=== Work item ===
When you reach the listing, restate it word for word, leaving nothing out.

>>>>>

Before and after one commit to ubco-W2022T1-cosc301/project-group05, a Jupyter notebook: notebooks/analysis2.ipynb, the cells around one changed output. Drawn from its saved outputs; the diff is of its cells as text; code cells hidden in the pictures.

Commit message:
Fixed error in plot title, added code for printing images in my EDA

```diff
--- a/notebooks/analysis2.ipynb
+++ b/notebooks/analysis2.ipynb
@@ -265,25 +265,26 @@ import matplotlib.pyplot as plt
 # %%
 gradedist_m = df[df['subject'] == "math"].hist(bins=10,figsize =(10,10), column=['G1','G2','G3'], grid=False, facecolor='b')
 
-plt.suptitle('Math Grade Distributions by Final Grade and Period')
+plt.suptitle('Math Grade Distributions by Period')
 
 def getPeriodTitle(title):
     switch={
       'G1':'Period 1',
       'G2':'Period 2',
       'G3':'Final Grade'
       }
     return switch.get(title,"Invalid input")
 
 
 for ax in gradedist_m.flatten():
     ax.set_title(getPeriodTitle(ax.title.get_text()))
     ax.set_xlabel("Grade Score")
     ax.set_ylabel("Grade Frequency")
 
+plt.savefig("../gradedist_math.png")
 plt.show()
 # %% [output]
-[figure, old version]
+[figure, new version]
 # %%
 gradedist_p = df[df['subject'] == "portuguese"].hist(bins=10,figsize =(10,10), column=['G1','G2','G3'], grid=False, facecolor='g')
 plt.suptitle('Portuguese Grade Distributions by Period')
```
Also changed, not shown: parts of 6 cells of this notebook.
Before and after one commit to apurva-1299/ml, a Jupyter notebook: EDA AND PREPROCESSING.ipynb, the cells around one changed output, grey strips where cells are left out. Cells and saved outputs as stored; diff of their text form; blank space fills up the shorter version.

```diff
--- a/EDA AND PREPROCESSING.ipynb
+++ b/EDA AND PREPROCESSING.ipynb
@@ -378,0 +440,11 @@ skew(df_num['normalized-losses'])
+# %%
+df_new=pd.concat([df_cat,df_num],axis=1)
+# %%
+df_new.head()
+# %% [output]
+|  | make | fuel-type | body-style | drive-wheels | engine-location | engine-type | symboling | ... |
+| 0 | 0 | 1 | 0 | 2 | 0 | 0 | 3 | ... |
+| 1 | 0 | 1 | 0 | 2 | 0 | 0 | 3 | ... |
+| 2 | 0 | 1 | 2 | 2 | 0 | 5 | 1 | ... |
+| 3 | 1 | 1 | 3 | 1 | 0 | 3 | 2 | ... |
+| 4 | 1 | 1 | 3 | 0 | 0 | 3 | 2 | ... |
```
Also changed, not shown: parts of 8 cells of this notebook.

<<<<<

=== Answer for the task ===
Before and after one commit to ubco-W2022T1-cosc301/project-group05, a Jupyter notebook: notebooks/analysis2.ipynb, the cells around one changed output. Drawn from its saved outputs; the diff is of its cells as text; code cells hidden in the pictures.

Commit message:
Fixed error in plot title, added code for printing images in my EDA

```diff
--- a/notebooks/analysis2.ipynb
+++ b/notebooks/analysis2.ipynb
@@ -265,25 +265,26 @@ import matplotlib.pyplot as plt
 # %%
 gradedist_m = df[df['subject'] == "math"].hist(bins=10,figsize =(10,10), column=['G1','G2','G3'], grid=False, facecolor='b')
 
-plt.suptitle('Math Grade Distributions by Final Grade and Period')
+plt.suptitle('Math Grade Distributions by Period')
 
 def getPeriodTitle(title):
     switch={
       'G1':'Period 1',
       'G2':'Period 2',
       'G3':'Final Grade'
       }
     return switch.get(title,"Invalid input")
 
 
 for ax in gradedist_m.flatten():
     ax.set_title(getPeriodTitle(ax.title.get_text()))
     ax.set_xlabel("Grade Score")
     ax.set_ylabel("Grade Frequency")
 
+plt.savefig("../gradedist_math.png")
 plt.show()
 # %% [output]
-[figure, old version]
+[figure, new version]
 # %%
 gradedist_p = df[df['subject'] == "portuguese"].hist(bins=10,figsize =(10,10), column=['G1','G2','G3'], grid=False, facecolor='g')
 plt.suptitle('Portuguese Grade Distributions by Period')
```
Also changed, not shown: parts of 6 cells of this notebook.
Before and after one commit to apurva-1299/ml, a Jupyter notebook: EDA AND PREPROCESSING.ipynb, the cells around one changed output, grey strips where cells are left out. Cells and saved outputs as stored; diff of their text form; blank space fills up the shorter version.

```diff
--- a/EDA AND PREPROCESSING.ipynb
+++ b/EDA AND PREPROCESSING.ipynb
@@ -378,0 +440,11 @@ skew(df_num['normalized-losses'])
+# %%
+df_new=pd.concat([df_cat,df_num],axis=1)
+# %%
+df_new.head()
+# %% [output]
+|  | make | fuel-type | body-style | drive-wheels | engine-location | engine-type | symboling | ... |
+| 0 | 0 | 1 | 0 | 2 | 0 | 0 | 3 | ... |
+| 1 | 0 | 1 | 0 | 2 | 0 | 0 | 3 | ... |
+| 2 | 0 | 1 | 2 | 2 | 0 | 5 | 1 | ... |
+| 3 | 1 | 1 | 3 | 1 | 0 | 3 | 2 | ... |
+| 4 | 1 | 1 | 3 | 0 | 0 | 3 | 2 | ... |
```
Also changed, not shown: parts of 8 cells of this notebook.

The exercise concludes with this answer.